Dissension and animosity could be Fife’s true legacy of the proliferation of windfarm plans.
That’s the warning from Saline and Steelend Community Council chairman John Crane, who fears the former “paradise of Fife” could be transformed into the region’s windfarm capital.
Mr Crane said the proliferation and cumulative effects of wind turbines was causing the community council considerable concern.
These range in scale from the relatively small turbines being installed by local farmers to the large 70-metre-plus wind “factories” being funded by specialist professional developers.
“Applications, scoping reports and projected proposals for over 50 wind turbines relate to our area and a wide variety of sizes and manufacturers of machine apply,” Mr Crane added.
“In relation to planning applications, one of the prime responsibilities of a community council is to represent the views of the community back to the local authority.”
But with a vast area of rural Fife coming under the community council’s umbrella, that task was proving to be a difficult one.
“Unfortunately, with a community council area the size of ours, over eight miles from east to west and five miles from north to south, this is easier said than done.
“With a variety of terrain, two villages, a number of hamlets and some 100 isolated farmsteads, country houses and cottages, the formation of a realistic and comprehensively true response to the local authority is frequently difficult.
“As a general rule, the community council has not opposed small turbines erected by local farmers, but we have objected to applications for clusters of large turbines sited in inappropriate locations.
“We have also given support to local residents who have formed opposition groups, for example Scatt and Spot.”
However, Mr Crane warned: “What price community cohesion?
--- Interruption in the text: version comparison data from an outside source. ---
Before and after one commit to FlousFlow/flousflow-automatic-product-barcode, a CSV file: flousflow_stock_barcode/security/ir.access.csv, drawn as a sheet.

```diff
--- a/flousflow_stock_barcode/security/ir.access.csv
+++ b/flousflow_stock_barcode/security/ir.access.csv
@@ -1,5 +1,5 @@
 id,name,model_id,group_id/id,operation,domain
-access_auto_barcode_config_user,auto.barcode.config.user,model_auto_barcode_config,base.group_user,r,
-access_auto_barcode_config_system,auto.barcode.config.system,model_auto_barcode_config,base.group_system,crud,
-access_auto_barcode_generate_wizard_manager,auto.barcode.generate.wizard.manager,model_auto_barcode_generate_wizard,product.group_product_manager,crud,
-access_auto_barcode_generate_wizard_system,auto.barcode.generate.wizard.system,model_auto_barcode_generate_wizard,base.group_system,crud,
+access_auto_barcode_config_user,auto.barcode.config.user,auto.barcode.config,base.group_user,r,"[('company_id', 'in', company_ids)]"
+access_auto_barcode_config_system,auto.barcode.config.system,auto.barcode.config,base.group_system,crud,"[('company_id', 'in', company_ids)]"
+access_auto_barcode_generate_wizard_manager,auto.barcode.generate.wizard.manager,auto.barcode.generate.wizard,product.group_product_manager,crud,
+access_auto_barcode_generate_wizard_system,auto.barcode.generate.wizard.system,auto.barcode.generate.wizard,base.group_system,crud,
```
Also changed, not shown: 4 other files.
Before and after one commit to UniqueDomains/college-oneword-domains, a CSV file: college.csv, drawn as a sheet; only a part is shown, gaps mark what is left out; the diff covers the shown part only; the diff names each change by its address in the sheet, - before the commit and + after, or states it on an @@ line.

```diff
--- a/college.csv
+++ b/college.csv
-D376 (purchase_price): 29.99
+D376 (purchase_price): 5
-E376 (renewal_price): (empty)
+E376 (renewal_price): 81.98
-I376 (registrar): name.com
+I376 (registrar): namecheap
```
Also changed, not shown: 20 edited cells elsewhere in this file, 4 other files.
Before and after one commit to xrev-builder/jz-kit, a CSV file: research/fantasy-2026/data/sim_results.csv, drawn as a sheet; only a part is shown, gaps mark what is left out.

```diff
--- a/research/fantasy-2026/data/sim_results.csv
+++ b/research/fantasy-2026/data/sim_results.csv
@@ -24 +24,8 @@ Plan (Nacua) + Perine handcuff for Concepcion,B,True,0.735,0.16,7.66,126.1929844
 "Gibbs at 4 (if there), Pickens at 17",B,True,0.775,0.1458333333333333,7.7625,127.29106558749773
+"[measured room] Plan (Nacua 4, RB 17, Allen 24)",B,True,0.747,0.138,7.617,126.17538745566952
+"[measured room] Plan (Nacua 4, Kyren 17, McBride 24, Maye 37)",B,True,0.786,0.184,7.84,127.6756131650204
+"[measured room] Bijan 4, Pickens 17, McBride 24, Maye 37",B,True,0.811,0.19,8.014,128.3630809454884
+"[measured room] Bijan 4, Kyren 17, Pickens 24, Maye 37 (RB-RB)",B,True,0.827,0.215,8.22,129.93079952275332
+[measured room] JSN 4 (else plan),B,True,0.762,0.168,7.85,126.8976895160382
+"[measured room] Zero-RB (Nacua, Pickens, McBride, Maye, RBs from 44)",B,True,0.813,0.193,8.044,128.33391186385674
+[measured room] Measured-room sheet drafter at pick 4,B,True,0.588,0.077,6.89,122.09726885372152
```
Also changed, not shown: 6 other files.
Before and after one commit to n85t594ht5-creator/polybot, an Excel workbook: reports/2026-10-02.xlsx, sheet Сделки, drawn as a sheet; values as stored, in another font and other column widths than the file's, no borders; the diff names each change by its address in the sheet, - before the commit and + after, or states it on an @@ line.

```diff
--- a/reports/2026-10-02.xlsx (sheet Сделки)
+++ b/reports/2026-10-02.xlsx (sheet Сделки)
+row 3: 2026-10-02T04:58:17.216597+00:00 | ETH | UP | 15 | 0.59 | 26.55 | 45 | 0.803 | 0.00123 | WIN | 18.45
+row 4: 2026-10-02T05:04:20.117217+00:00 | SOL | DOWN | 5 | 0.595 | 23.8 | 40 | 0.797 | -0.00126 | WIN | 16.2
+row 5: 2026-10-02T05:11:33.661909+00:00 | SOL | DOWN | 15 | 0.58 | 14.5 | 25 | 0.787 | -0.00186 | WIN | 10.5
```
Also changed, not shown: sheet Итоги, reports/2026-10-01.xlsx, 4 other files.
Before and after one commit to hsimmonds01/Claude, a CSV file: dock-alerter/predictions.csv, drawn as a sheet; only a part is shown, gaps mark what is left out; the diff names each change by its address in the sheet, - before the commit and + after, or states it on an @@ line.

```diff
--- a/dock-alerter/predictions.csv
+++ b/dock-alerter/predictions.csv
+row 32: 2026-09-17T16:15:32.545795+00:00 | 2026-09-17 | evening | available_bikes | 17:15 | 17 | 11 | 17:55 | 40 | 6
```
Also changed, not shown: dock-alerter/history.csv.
“I have already experienced first hand the dissension between landowners and their neighbours over contentious applications for wind turbines.
“This dissension can only get worse as we foresee increasing numbers of such applications for Saline and its environs.
“Folk who reside in the Saline area are obviously determined to defend their environment.
“On the other hand, developers are offering considerable financial benefit to landowners and the general community.
“Although community benefit should not have a ruling influence on planning application decisions, it would be naive to think that developers are proffering these inducements out of the goodness of their hearts, as such offers will tend to reduce the number of objections lodged.”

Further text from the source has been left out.